— WHAT TO DO —
Write the data out again exactly, dropping any images it holds.

— SOURCE MATERIAL —
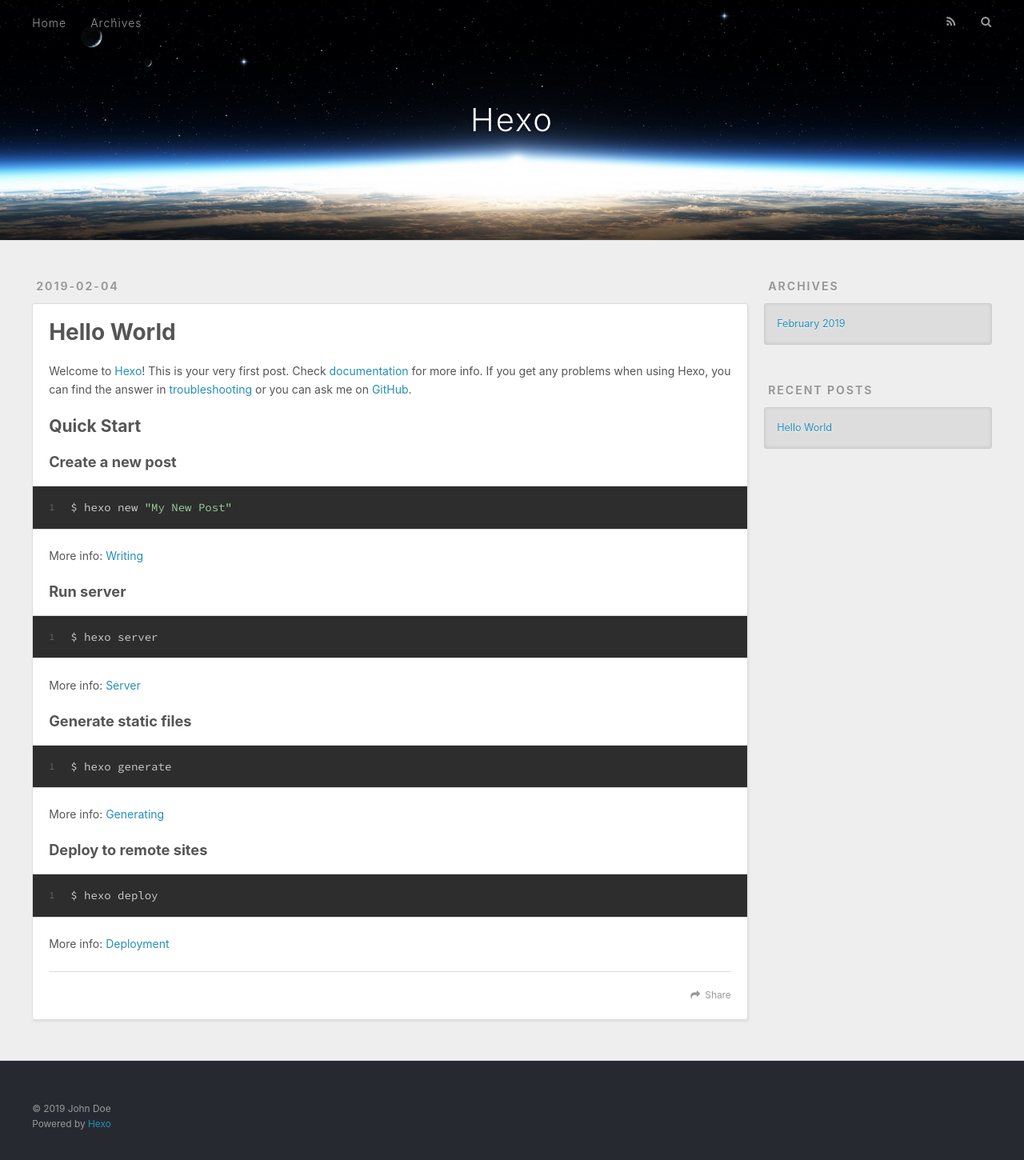
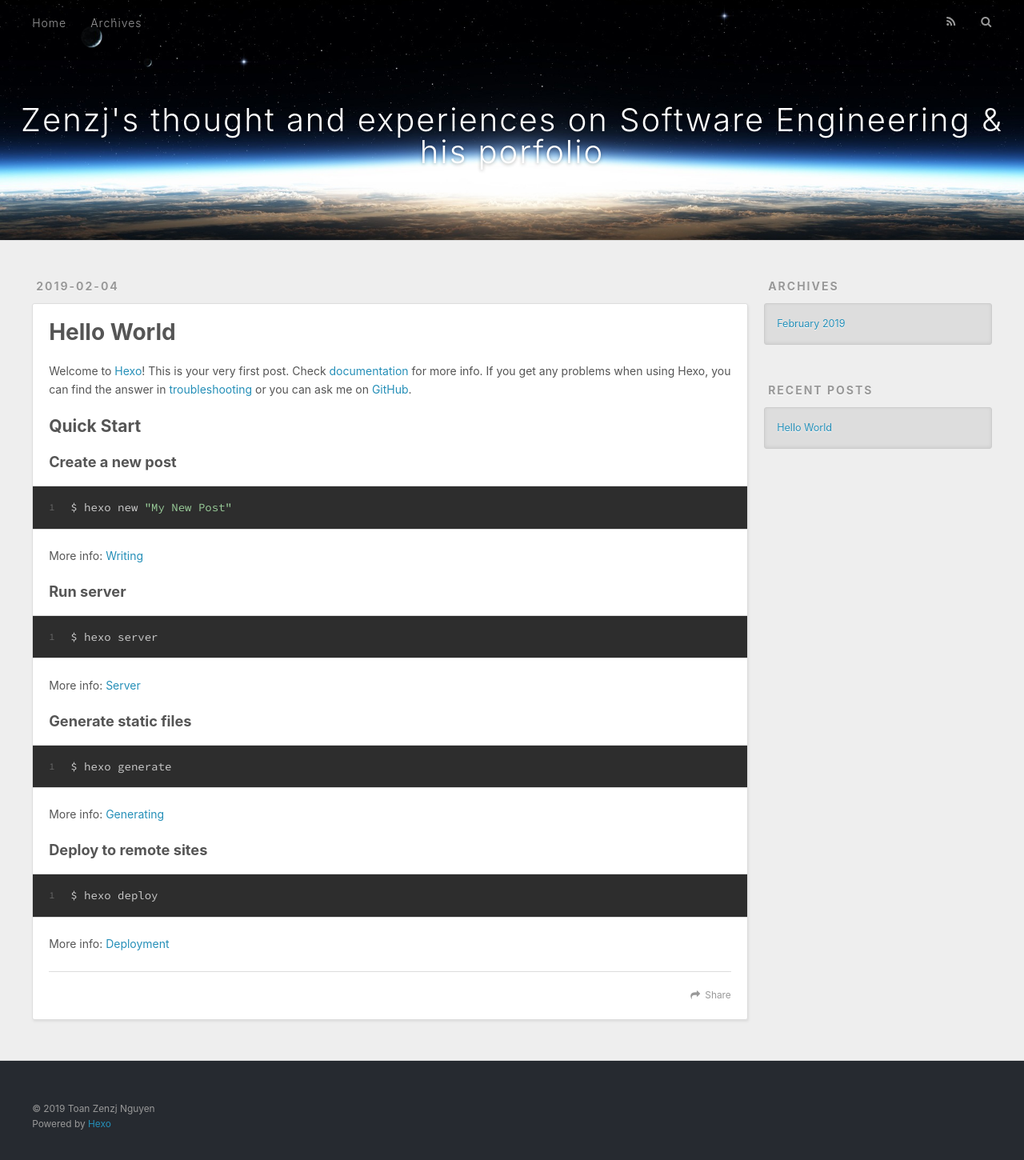
Before and after one commit to fluteguitar/fluteguitar.github.io, a plain HTML site: page index.html in a window 1280 px wide. Shown: the whole page at 80% size. Drawn offline with nearby package versions, Linux system fonts and the light colour scheme.

Commit message:
Site updated: 2019-02-04 15:33:44

```diff
--- a/index.html
+++ b/index.html
@@ -5,17 +5,20 @@
 
 
 
-  <title>Hexo</title>
+  <title>Zenzj&#39;s thought and experiences on Software Engineering &amp; his porfolio</title>
   <meta name="viewport" content="width=device-width, initial-scale=1, maximum-scale=1">
-  <meta property="og:type" content="website">
-<meta property="og:title" content="Hexo">
+  <meta name="description" content="Greeting visitors! welcome to my site.">
+<meta property="og:type" content="website">
+<meta property="og:title" content="Zenzj&#39;s thought and experiences on Software Engineering &amp; his porfolio">
 <meta property="og:url" content="http://yoursite.com/index.html">
-<meta property="og:site_name" content="Hexo">
+<meta property="og:site_name" content="Zenzj&#39;s thought and experiences on Software Engineering &amp; his porfolio">
+<meta property="og:description" content="Greeting visitors! welcome to my site.">
 <meta property="og:locale" content="default">
 <meta name="twitter:card" content="summary">
-<meta name="twitter:title" content="Hexo">
+<meta name="twitter:title" content="Zenzj&#39;s thought and experiences on Software Engineering &amp; his porfolio">
+<meta name="twitter:description" content="Greeting visitors! welcome to my site.">
 
-    <link rel="alternate" href="/atom.xml" title="Hexo" type="application/atom+xml">
+    <link rel="alternate" href="/atom.xml" title="Zenzj&#39;s thought and experiences on Software Engineering &amp; his porfolio" type="application/atom+xml">
 
 
     <link rel="icon" href="/favicon.png">
@@ -34,7 +37,7 @@
   <div id="header-outer" class="outer">
     <div id="header-title" class="inner">
       <h1 id="logo-wrap">
-        <a href="/" id="logo">Hexo</a>
+        <a href="/" id="logo">Zenzj&#39;s thought and experiences on Software Engineering &amp; his porfolio</a>
       </h1>
 
     </div>
@@ -97,7 +100,7 @@
 
     </div>
     <footer class="article-footer">
-      <a data-url="http://yoursite.com/2019/02/04/hello-world/" data-id="cjrq0gfos0000607e02zw3gee" class="article-share-link">Share</a>
+      <a data-url="http://yoursite.com/2019/02/04/hello-world/" data-id="cjrq2vjzt0000co7ex6wfnfhl" class="article-share-link">Share</a>
 
 
     </footer>
@@ -153,7 +156,7 @@
 
   <div class="outer">
     <div id="footer-info" class="inner">
-      &copy; 2019 John Doe<br>
+      &copy; 2019 Toan Zenzj Nguyen<br>
       Powered by <a href="http://hexo.io/" target="_blank">Hexo</a>
     </div>
   </div>
```
Also changed, not shown: 2019/02/04/hello-world/index.html (+6 -6 lines), archives/2019/02/index.html (+11 -8 lines), archives/2019/index.html (+11 -8 lines), archives/index.html (+11 -8 lines).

— SOLUTION —
Before and after one commit to fluteguitar/fluteguitar.github.io, a plain HTML site: page index.html in a window 1280 px wide. Shown: the whole page at 80% size. Drawn offline with nearby package versions, Linux system fonts and the light colour scheme.

Commit message:
Site updated: 2019-02-04 15:33:44

```diff
--- a/index.html
+++ b/index.html
@@ -5,17 +5,20 @@
 
 
 
-  <title>Hexo</title>
+  <title>Zenzj&#39;s thought and experiences on Software Engineering &amp; his porfolio</title>
   <meta name="viewport" content="width=device-width, initial-scale=1, maximum-scale=1">
-  <meta property="og:type" content="website">
-<meta property="og:title" content="Hexo">
+  <meta name="description" content="Greeting visitors! welcome to my site.">
+<meta property="og:type" content="website">
+<meta property="og:title" content="Zenzj&#39;s thought and experiences on Software Engineering &amp; his porfolio">
 <meta property="og:url" content="http://yoursite.com/index.html">
-<meta property="og:site_name" content="Hexo">
+<meta property="og:site_name" content="Zenzj&#39;s thought and experiences on Software Engineering &amp; his porfolio">
+<meta property="og:description" content="Greeting visitors! welcome to my site.">
 <meta property="og:locale" content="default">
 <meta name="twitter:card" content="summary">
-<meta name="twitter:title" content="Hexo">
+<meta name="twitter:title" content="Zenzj&#39;s thought and experiences on Software Engineering &amp; his porfolio">
+<meta name="twitter:description" content="Greeting visitors! welcome to my site.">
 
-    <link rel="alternate" href="/atom.xml" title="Hexo" type="application/atom+xml">
+    <link rel="alternate" href="/atom.xml" title="Zenzj&#39;s thought and experiences on Software Engineering &amp; his porfolio" type="application/atom+xml">
 
 
     <link rel="icon" href="/favicon.png">
@@ -34,7 +37,7 @@
   <div id="header-outer" class="outer">
     <div id="header-title" class="inner">
       <h1 id="logo-wrap">
-        <a href="/" id="logo">Hexo</a>
+        <a href="/" id="logo">Zenzj&#39;s thought and experiences on Software Engineering &amp; his porfolio</a>
       </h1>
 
     </div>
@@ -97,7 +100,7 @@
 
     </div>
     <footer class="article-footer">
-      <a data-url="http://yoursite.com/2019/02/04/hello-world/" data-id="cjrq0gfos0000607e02zw3gee" class="article-share-link">Share</a>
+      <a data-url="http://yoursite.com/2019/02/04/hello-world/" data-id="cjrq2vjzt0000co7ex6wfnfhl" class="article-share-link">Share</a>
 
 
     </footer>
@@ -153,7 +156,7 @@
 
   <div class="outer">
     <div id="footer-info" class="inner">
-      &copy; 2019 John Doe<br>
+      &copy; 2019 Toan Zenzj Nguyen<br>
       Powered by <a href="http://hexo.io/" target="_blank">Hexo</a>
     </div>
   </div>
```
Also changed, not shown: 2019/02/04/hello-world/index.html (+6 -6 lines), archives/2019/02/index.html (+11 -8 lines), archives/2019/index.html (+11 -8 lines), archives/index.html (+11 -8 lines).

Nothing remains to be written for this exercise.